Taxation in the Dominican Republic is governed by Law 11-92, commonly known as the Tax Code, and its regulations. Taxes are administered and collected by the Dominican Internal Revenue Agency, known by its Spanish acronym of DGII.
Custom duties, established under a separate statute, are administered and collected by the Customs Agency.
Dominican tax law is primarily territorial. In principle, the Dominican Republic only collects taxes on income from Dominican sources. Thus, on the one hand, all income derived from work or business activities in the Dominican Republic is taxable, no matter if the person is Dominican, a resident or nonresident foreigner, a Dominican business entity or a foreign company with or without a branch office in the country. On the other hand, income derived from work done outside of the Dominican Republic is not taxable, even if received by Dominican nationals or companies, foreign individuals residing in the Dominican Republic or foreign companies with branches in the country.
The only exception to this principle concerns income received by Dominicans or residents in the Dominican Republic from financial sources abroad, which is subject to local taxation. The most common foreign financial sources are stocks and bonds, mutual funds, certificates of deposits, and the like. For Dominicans living abroad who return home and foreigners who become Dominican residents, the obligation to pay taxes on foreign-sourced financial income only starts three years after the date of return or of obtaining residency. Pensions and social security benefits are expressly exempted, as well as income received by investors who became residents under the special provisions of Law 171-07.
For tax purposes, any person residing in the Dominican Republic for more than 182 days in a continuous 12-month period is considered a resident.

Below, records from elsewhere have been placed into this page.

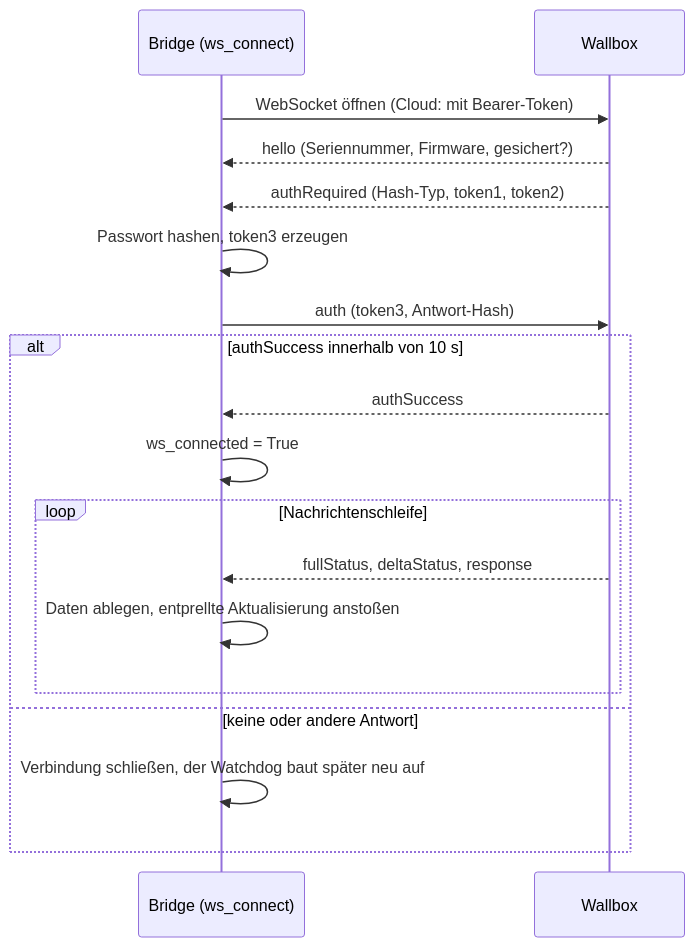
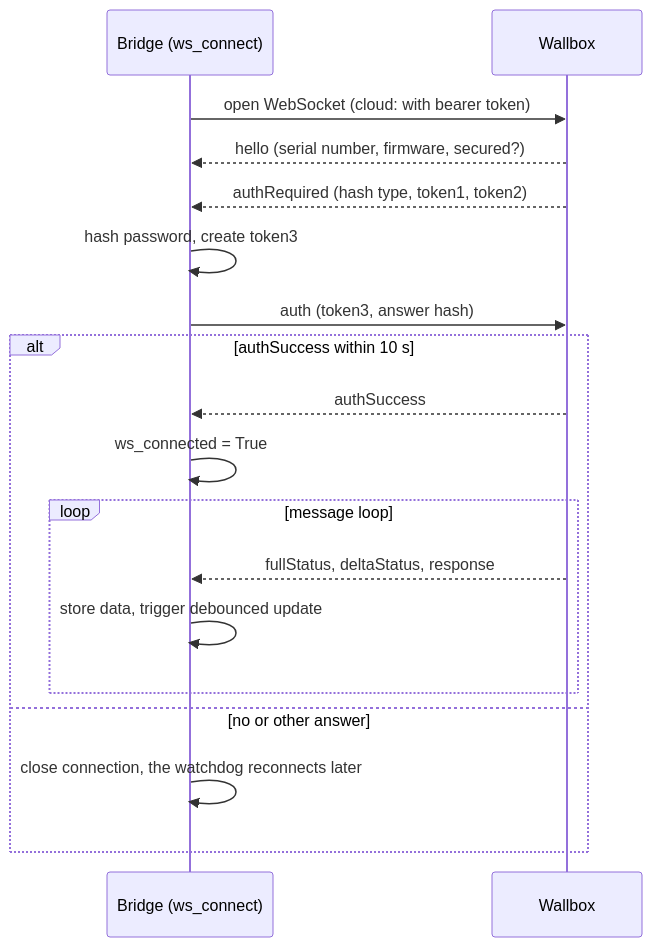
One commit to OliEder/ha-goecharger-api2 changed the fourth of 12 diagrams in docs/architecture/arc42-ha-goecharger-api2.md. Above: the diagram before and after it, drawn with Mermaid. The commit also changed other lines of this file and 89 other files, not shown here.

````diff
--- a/docs/architecture/arc42-ha-goecharger-api2.md
+++ b/docs/architecture/arc42-ha-goecharger-api2.md
@@ -268,20 +268,20 @@
 ```mermaid
 sequenceDiagram
     participant B as Bridge (ws_connect)
     participant W as Wallbox
-    B->>W: WebSocket öffnen (Cloud: mit Bearer-Token)
-    W-->>B: hello (Seriennummer, Firmware, gesichert?)
-    W-->>B: authRequired (Hash-Typ, token1, token2)
-    B->>B: Passwort hashen, token3 erzeugen
-    B->>W: auth (token3, Antwort-Hash)
-    alt authSuccess innerhalb von 10 s
+    B->>W: open WebSocket (cloud: with bearer token)
+    W-->>B: hello (serial number, firmware, secured?)
+    W-->>B: authRequired (hash type, token1, token2)
+    B->>B: hash password, create token3
+    B->>W: auth (token3, answer hash)
+    alt authSuccess within 10 s
         W-->>B: authSuccess
         B->>B: ws_connected = True
-        loop Nachrichtenschleife
+        loop message loop
             W-->>B: fullStatus, deltaStatus, response
-            B->>B: Daten ablegen, entprellte Aktualisierung anstoßen
+            B->>B: store data, trigger debounced update
         end
-    else keine oder andere Antwort
-        B->>B: Verbindung schließen, der Watchdog baut später neu auf
+    else no or other answer
+        B->>B: close connection, the watchdog reconnects later
     end
 ```
````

It is mandatory for all taxpayers to register with the Internal Revenue Agency and obtain a tax number.
The main taxes affecting businesses in the Dominican Republic are:
Income tax Capital gains tax Goods and services tax Excise tax Real estate tax Tax on company assets Income Tax
Both companies and individuals must pay taxes on their net taxable income.
Corporate Tax Rate
The rate for all business entities is a flat 27%. Unlike in the United States and other countries, in the Dominican Republic the tax treatment for corporations, LLC's and partnerships is exactly the same.
Determination of Corporate Net Taxable Income
Net taxable income is determined after deducting from gross income the deductions...